African-Americans can't afford not to vote, panelists at Madison College said on Thursday. "Everything we do in life is shaped by politics. The chairs we're sitting in, the food we eat, was shaped by politics, and somebody's making those policy decisions," said panelist Mahlon Mitchell, a Democratic candidate for governor.
CONTACT: Justin Bielinski firstname.lastname@example.org 414-208-9283 Statewide: Congressman Mark Pocan, a Democrat representing Wisconsin's 2nd Congressional District since 2013, has endorsed the candidacy of Mandela Barnes for Lieutenant Governor. Pocan serves on the House Appropriations Committee where he sits on the Subcommittee on Labor, Health and Human Services and Education, and the Subcommittee on Agriculture.
At its official inception in 1976, Black History month was meant to honor the "too-often neglected accomplishments of black Americans," according to Gerald Ford, the president who officially recognized Black History Month. But throughout time, it has taken on an extra meaning - for many, Black History Month is a reminder that racism isn't dead,...
Former state Rep. Mandela Barnes entered the race for the Democratic nomination for lieutenant governor with a statement that signaled he knows exactly what the 2018 election in Wisconsin is about. This is a state where historically the gap between rich and poor was narrow, but Gov. Scott Walker, Lt.
The headline on the Associated Press article on the race for governor of Wisconsin, which appeared in newspapers across the state and beyond last week, was telling: "Democrats seek younger voters with mostly gray candidates." The article noted that, while Democrats are looking to energize young voters, "The average age of the nine top tier contenders is 58 and two are in their 70s."
MADISON, Wis. (AP) - Former Democratic state Rep. Mandela Barnes said Wednesday in launching his campaign for lieutenant governor that he wasn't asking for voter support just "because I'm young and black." But Barnes, a 31-year-old African-American from Milwaukee, said Democrats need to do a better job connecting with people of color and young voters.
Our state deserves to be the best. I was born and raised here, in Milwaukee's poorest and the nation's most incarcerated zip code.

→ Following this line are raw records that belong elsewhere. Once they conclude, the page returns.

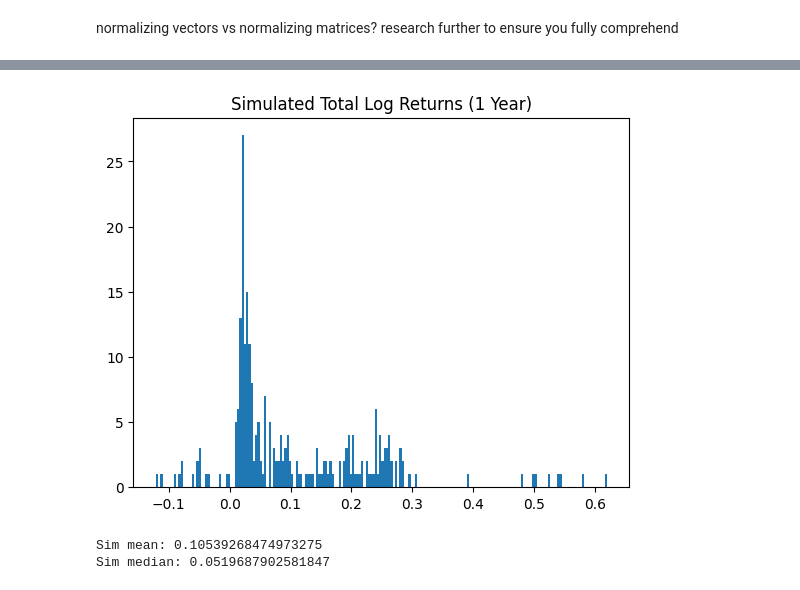
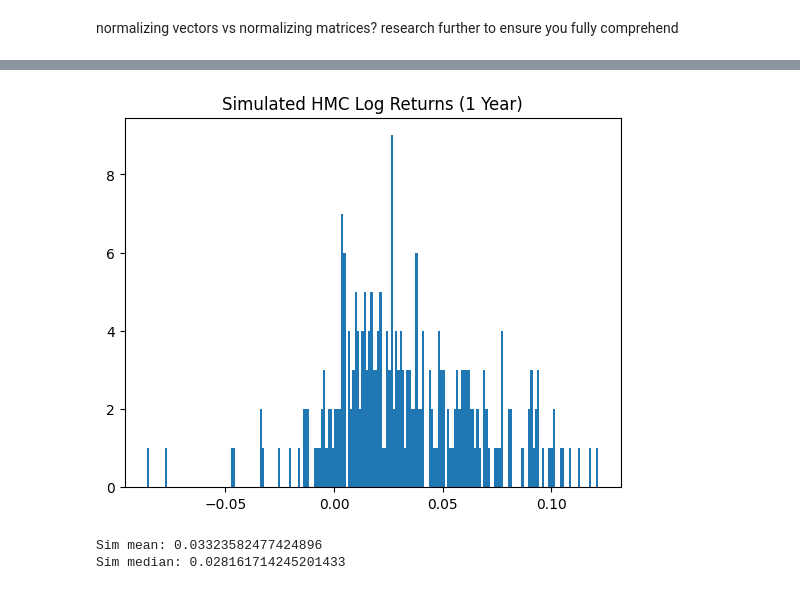
Before and after one commit to codeToad101/Equity-MCMC, a Jupyter notebook: calcVisual.ipynb, the cells around one changed output, grey strips where cells are left out. Cells and saved outputs as stored; diff of their text form; code cells hidden in the pictures.

```diff
--- a/calcVisual.ipynb
+++ b/calcVisual.ipynb
@@ -271,7 +276,7 @@ with pm.Model() as stochastic_vol_model:
         draws=2000, #posteriar samples
         tune=2000,
         target_accept=0.95, #slower runtime, should improve accuracy
-        chains=2, #up for final run/push
+        chains=4, #need to rerun as 4!
         cores=2
     )
 # %% [output]
@@ -349,15 +368,15 @@ plt.show()
 # %%
-final_prices = simulated_paths_df.iloc[:, -1]
+final_prices = sim_paths_df.iloc[:, -1]
 
 sim_total_log_return = np.log(final_prices / initial_price)
 
 plt.hist(sim_total_log_return, bins=200)
-plt.title("Simulated Total Log Returns (1 Year)")
+plt.title("Simulated HMC Log Returns (1 Year)")
 plt.show()
 
 print("Sim mean:", sim_total_log_return.mean())
 print("Sim median:", np.median(sim_total_log_return))
 # %% [output]
-[figure, old version]
+[figure, new version]
-Sim mean: 0.10539268474973275
-Sim median: 0.0519687902581847
+Sim mean: 0.03323582477424896
+Sim median: 0.028161714245201433
```
Also changed, not shown: parts of 10 cells of this notebook.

After college, I decided to come home to my city, because I believe in Wisconsin's collective potential. I often ask myself, how can we be better?